Simply claiming to be inclusive and future-focused does not necessarily mean that this is reflected on the ground.
An examination of culture must also make a consideration for context. There is no blueprint for how a culture ‘should’ be.
Making it a part of any decision-making process means striking a balance between being able to compare firms while being flexible enough to account for nuances between different teams.
Examining how a company delivers value to employees and clients, as well as how the overarching leadership provides guidance and oversight of culture, is a good starting point.
If management leads with integrity and fairness, while balancing hiring the best talent with incorporating diversity, then it hints at a positive underlying culture.
If an individual portfolio manager owns shares in their own strategies and owns or has strong influence over the asset management business, it is generally a good sign.
It means their interests can be aligned with the clients, and that’s one of the tests we apply before selecting them to invest the Trust’s assets.
Clearly, there will be many examples of weak culture that suggest limited prospects for a firm.
Issues such as a lack of development opportunities for junior staff can be a big red flag when looking into a business.

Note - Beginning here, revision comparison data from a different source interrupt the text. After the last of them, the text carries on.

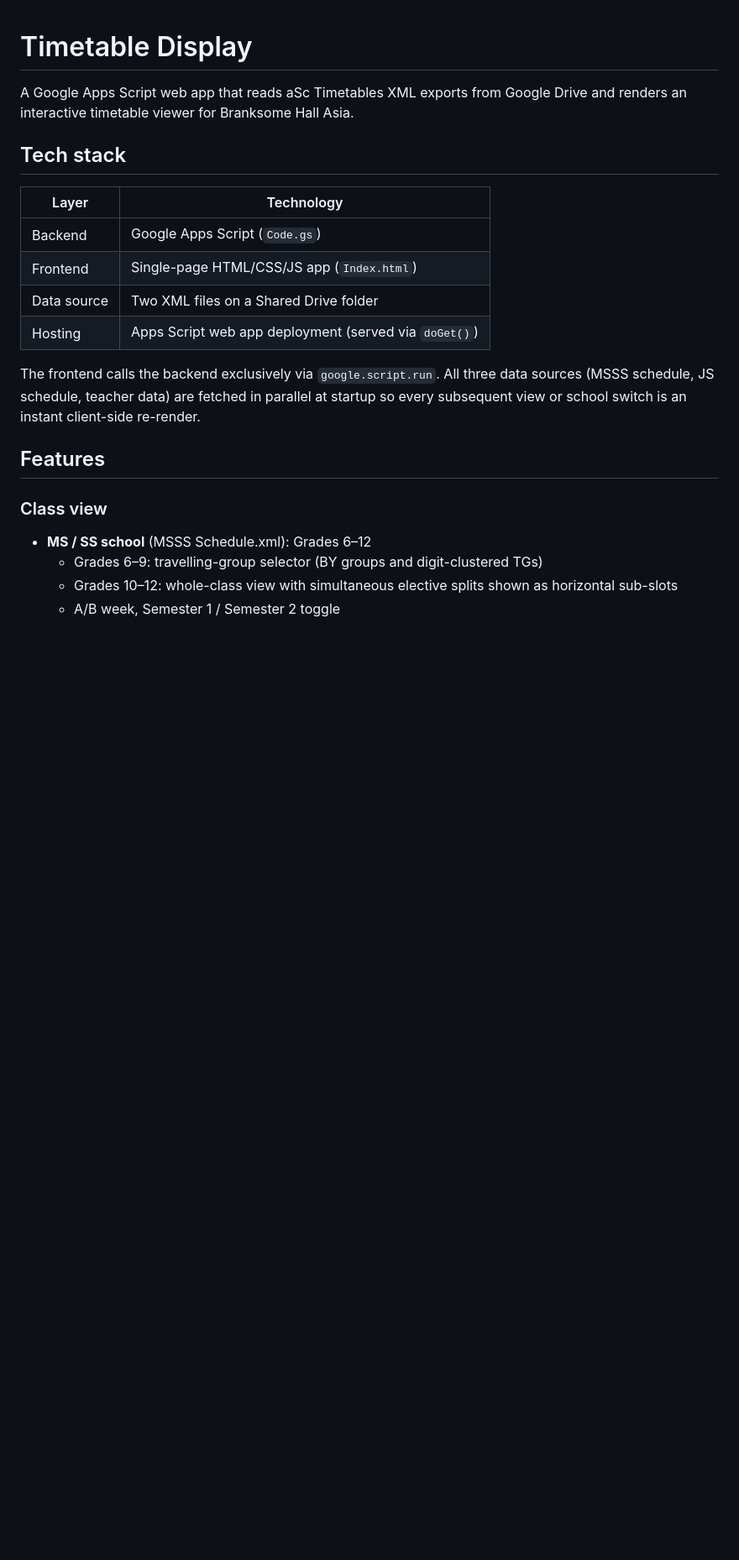
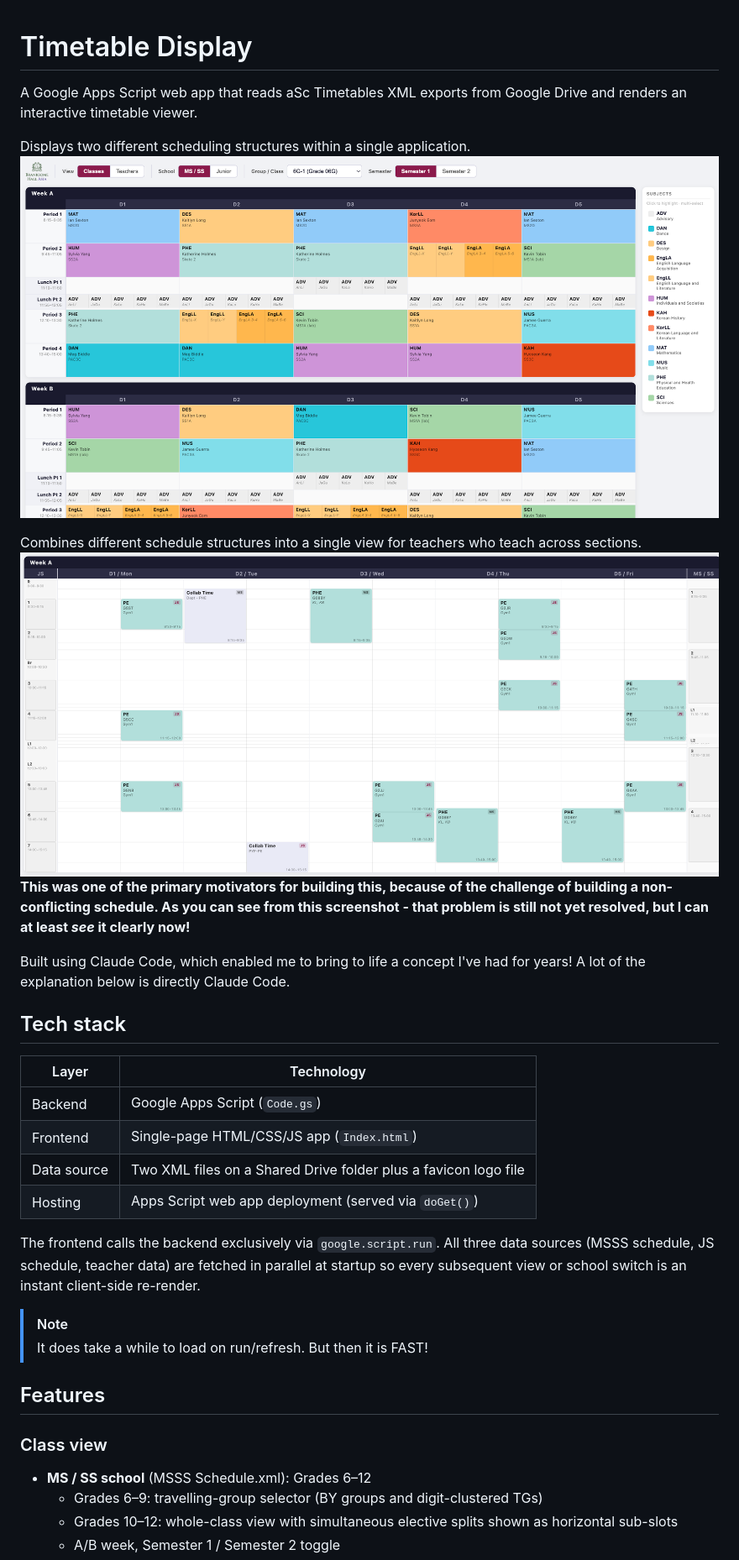
Before and after one commit to verilan73/timetable-display, a Markdown page: README.md, the part around one of its changes. Shown at 84% size. GitHub-like rendering; pictures changed too: images/main.png (added), images/two-schedule-teacher.png (added); blank space fills up the shorter version.

Commit message:
Add screenshots and update README
Co-Authored-By: Claude Sonnet 4.6 <noreply@anthropic.com>

```diff
--- a/README.md
+++ b/README.md
@@ -1,6 +1,16 @@
 # Timetable Display
 
-A Google Apps Script web app that reads aSc Timetables XML exports from Google Drive and renders an interactive timetable viewer for Branksome Hall Asia.
+A Google Apps Script web app that reads aSc Timetables XML exports from Google Drive and renders an interactive timetable viewer.
+
+Displays two different scheduling structures within a single application.
+![Screenshot](images/main.png)
+
+Combines different schedule structures into a single view for teachers who teach across sections.
+![Screenshot](images/two-schedule-teacher.png)
+**This was one of the primary motivators for building this, because of the challenge of building a non-conflicting schedule. As you can see from this screenshot - that problem is still not yet resolved, but I can at least _see_ it clearly now!**
+
+Built using Claude Code, which enabled me to bring to life a concept I've had for years! A lot of the explanation below is directly Claude Code.
+
 
 ## Tech stack
 
@@ -8,10 +18,12 @@ A Google Apps Script web app that reads aSc Timetables XML exports from Google D
 |---|---|
 | Backend | Google Apps Script (`Code.gs`) |
 | Frontend | Single-page HTML/CSS/JS app (`Index.html`) |
-| Data source | Two XML files on a Shared Drive folder |
+| Data source | Two XML files on a Shared Drive folder plus a favicon logo file |
 | Hosting | Apps Script web app deployment (served via `doGet()`) |
 
 The frontend calls the backend exclusively via `google.script.run`. All three data sources (MSSS schedule, JS schedule, teacher data) are fetched in parallel at startup so every subsequent view or school switch is an instant client-side re-render.
+> [!Note]
+> It does take a while to load on run/refresh. But then it is FAST!
 
 ## Features
 
```
Also changed, not shown: other parts of README.md (+0 -5 lines).
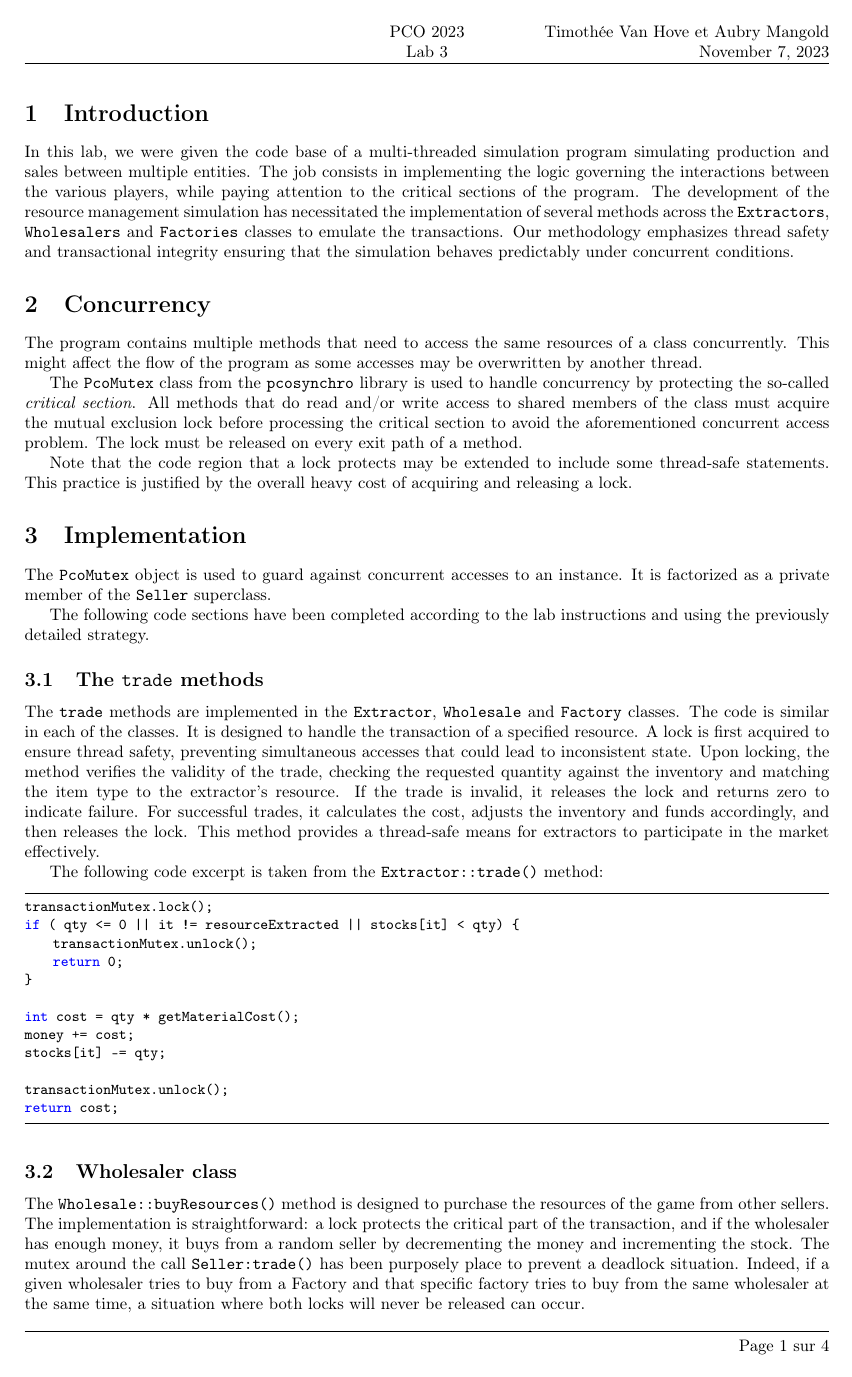
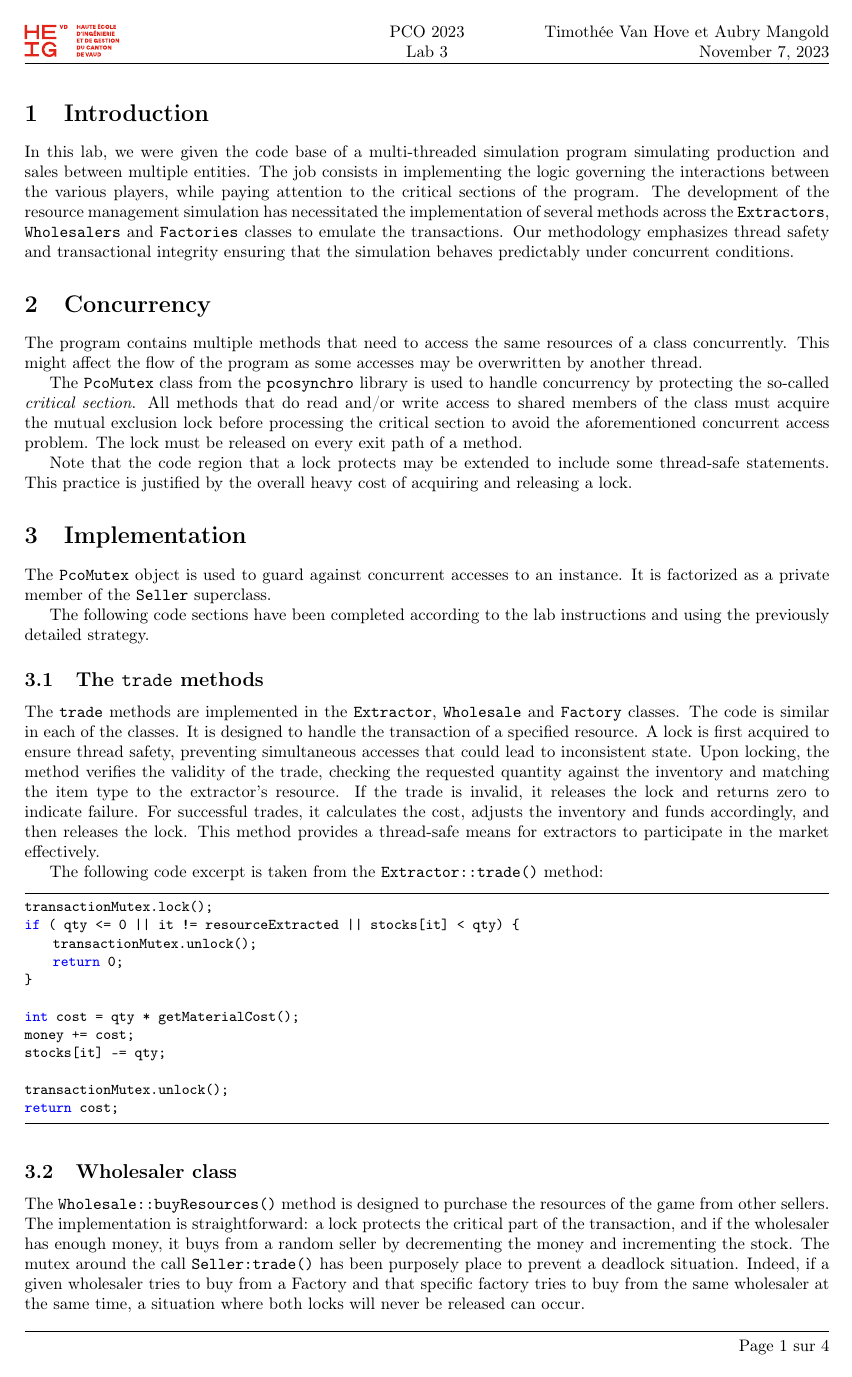
Before and after one commit to DrC0okie/HEIG_PCO_Labo3, a LaTeX document (rapport.tex): page 1 of 4. The pictures show the PDF file rapport.pdf that the author committed with the source.

Commit message:
fix: add missing logo to report

```diff
--- a/rapport.tex
+++ b/rapport.tex
@@ -14,7 +14,7 @@
 
 \newcommand{\header} {
     \setlength{\headheight}{30pt}\pagestyle{fancy}
-    \fancyhead[L]{\includegraphics[height=20pt]{./assets/logo}}\fancyhead[C]{PCO 2023\\ Lab 3}
+    \fancyhead[L]{\includegraphics[height=20pt]{~/Templates/heig-logo}}\fancyhead[C]{PCO 2023\\ Lab 3}
     \fancyhead[R]{Timothée Van Hove et Aubry Mangold\\\today}\fancyfoot[C]{}
     \fancyfoot[R]{Page \thepage~sur \pageref{LastPage}}\renewcommand{\footrulewidth}{0.3pt}
 }
```
Also changed, not shown: rapport.pdf.
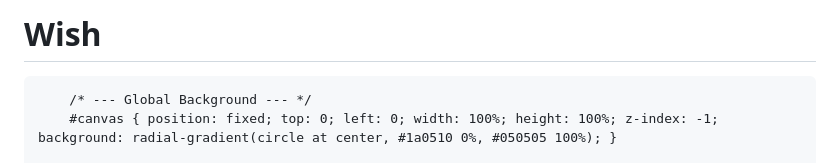
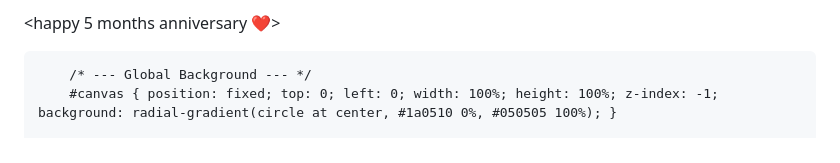
Before and after one commit to naivedhyasoni157-ai/Wish, a Markdown page: README.md, the part around the change. Drawn GitHub-style.

```diff
--- a/README.md
+++ b/README.md
@@ -1,5 +1,5 @@
-# Wish
-<!DOCTYPE html>
+#
+<happy 5 months anniversary ❤️>
 <html lang="hi">
 <head>
     <meta charset="UTF-8">
```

If staff do not appear to be engaged or connected with the firm’s mission, or if there is ‘groupthink’ and little diversity in thought, this can also raise concerns.
Other red flags might include closely-held ownership, or a firm that places little value on levels of client satisfaction.
Is it worth the time?
Making ‘culture’ an integral part of the investment process is, admittedly, time consuming.
It is also a heavily subjective consideration to make given the differences between businesses and management styles.
Often, the trend towards short-termism can stop investors from viewing culture as an important indicator; sometimes this is due to the length of time it can take for a positive culture to translate into tangible financial returns.
Yet we believe culture can provide a clear and sustainable edge when it comes to investing.
It may be time-consuming and difficult - to say the least - but just because something is hard to measure it does not mean it is not worth the effort, particularly in the pivotal area of company culture.
Craig Baker is global chief investment officer at Willis Towers Watson and chairman of the Alliance Trust investment committee